Washington Post: Food Nannyism Fails


Nothing wrong with carbohydrates that a little fat can't fix

The Washington Post has a nice article looking at how effective mandatory calorie labeling at restaurants is at getting customer to eat less. Short answer: Not very. As the Post reports:

Evidence is mounting that calorie labels — promoted by some nutritionists and the restaurant industry to help stem the obesity crisis — do not steer most people to lower-calorie foods. Eating habits rarely change, according to several studies. Perversely, some diners see the labels yet consume more calories than usual. People who use the labels often don't need to. (Meaning: They are thin.)

Below are selected quotations from various experts cited in the article:

"There is a great concern among many of the people who study calorie labeling that the policy has moved way beyond the science and that it would be beneficial to slow down," said George Loewenstein, a behavioral economist at Carnegie Mellon University who studies calorie labeling. In a recent editorial in the American Journal of Clinical Nutrition, he asked: "Given the lack of evidence that calorie posting reduces calorie intake, why is the enthusiasm for the policy so pervasive?" …

"Consumers really should be using this information because it can be helpful to them," said Lisa Harnack, a nutritionist at the University of Minnesota. After completing a study that showed most eaters did not operate as rationally as she expected, Harnack was heartsick. "I was optimistic we would find that people would make different choices based on having more information." …

Research in a fast-food restaurant in King County, Wash., where calorie labeling is also law, found similar results. The stated finding was grim: "Mandatory menu labeling did not promote healthier food-purchasing behavior."

But nannies never give up—if one mandate fails, there are always others to try: 

Another recent study shows what really worked was imposing a higher price — by way of a tax — on big-calorie items.

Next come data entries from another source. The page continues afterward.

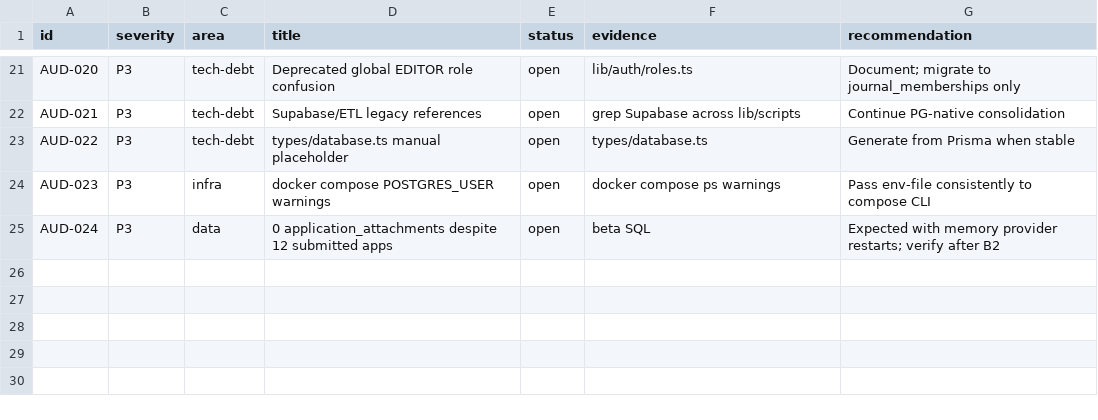
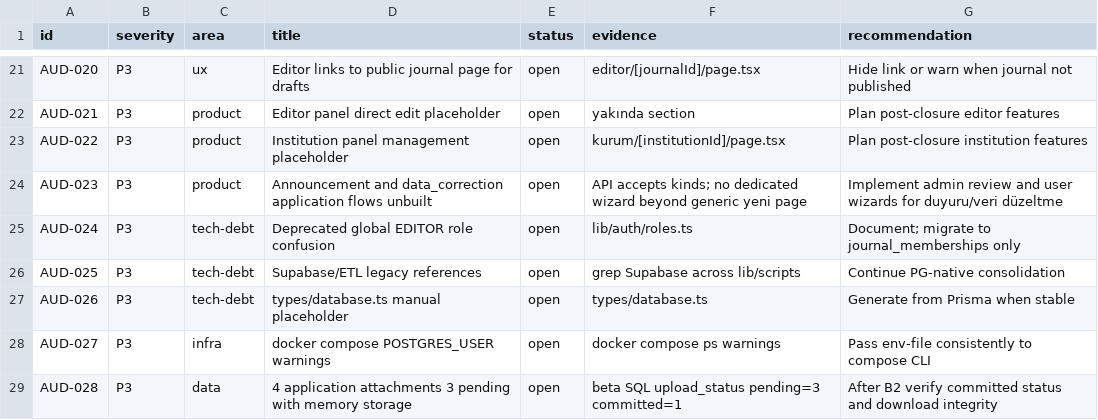
Before and after one commit to msztrk/acarindex, a CSV file: docs/audit/issue-register.csv, drawn as a sheet; only a part is shown, gaps mark what is left out; the diff covers the shown part only; the diff names each change by its address in the sheet, - before the commit and + after, or states it on an @@ line.

```diff
--- a/docs/audit/issue-register.csv
+++ b/docs/audit/issue-register.csv
-C21 (area): tech-debt
+C21 (area): ux
-D21 (title): Deprecated global EDITOR role confusion
+D21 (title): Editor links to public journal page for drafts
-F21 (evidence): lib/auth/roles.ts
+F21 (evidence): editor/[journalId]/page.tsx
-G21 (recommendation): Document; migrate to journal_memberships only
+G21 (recommendation): Hide link or warn when journal not published
-C22:C23 (area): tech-debt
+C22:C23 (area): product
-D22 (title): Supabase/ETL legacy references
+D22 (title): Editor panel direct edit placeholder
-F22 (evidence): grep Supabase across lib/scripts
+F22 (evidence): yakında section
-G22 (recommendation): Continue PG-native consolidation
+G22 (recommendation): Plan post-closure editor features
-D23 (title): types/database.ts manual placeholder
+D23 (title): Institution panel management placeholder
-F23 (evidence): types/database.ts
+F23 (evidence): kurum/[institutionId]/page.tsx
-G23 (recommendation): Generate from Prisma when stable
+G23 (recommendation): Plan post-closure institution features
-C24 (area): infra
+C24 (area): product
-D24 (title): docker compose POSTGRES_USER warnings
+D24 (title): Announcement and data_correction application flows unbuilt
-F24 (evidence): docker compose ps warnings
+F24 (evidence): API accepts kinds; no dedicated wizard beyond generic yeni page
-G24 (recommendation): Pass env-file consistently to compose CLI
+G24 (recommendation): Implement admin review and user wizards for duyuru/veri düzeltme
-C25 (area): data
+C25 (area): tech-debt
-D25 (title): 0 application_attachments despite 12 submitted apps
+D25 (title): Deprecated global EDITOR role confusion
-F25 (evidence): beta SQL
+F25 (evidence): lib/auth/roles.ts
-G25 (recommendation): Expected with memory provider restarts; verify after B2
+G25 (recommendation): Document; migrate to journal_memberships only
+row 26: AUD-025 | P3 | tech-debt | Supabase/ETL legacy references | open | grep Supabase across lib/scripts | Continue PG-native consolidation
+row 27: AUD-026 | P3 | tech-debt | types/database.ts manual placeholder | open | types/database.ts | Generate from Prisma when stable
+row 28: AUD-027 | P3 | infra | docker compose POSTGRES_USER warnings | open | docker compose ps warnings | Pass env-file consistently to compose CLI
+row 29: AUD-028 | P3 | data | 4 application attachments 3 pending with memory storage | open | beta SQL upload_status pending=3 committed=1 | After B2 verify committed status and download integrity
```
Also changed, not shown: 65 edited cells elsewhere in this file, 11 other files.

Don't know the study, but another recent study about the effects of a tax on sugary sodas suggests that it won't get fat people to drink them less. Why? Because most fat people already drink diet sodas.

If providing unheeded information doesn't work, perhaps scaring consumers will. In light the FDA's recent imposition of graphic labels on cigarettes, Reason contributor A. Barton Hinkle recently asked in his column on Nanny State Propaganda:

How long before the government places graphic warning labels on junk food?

Not long. Nannies always know best and they never give up.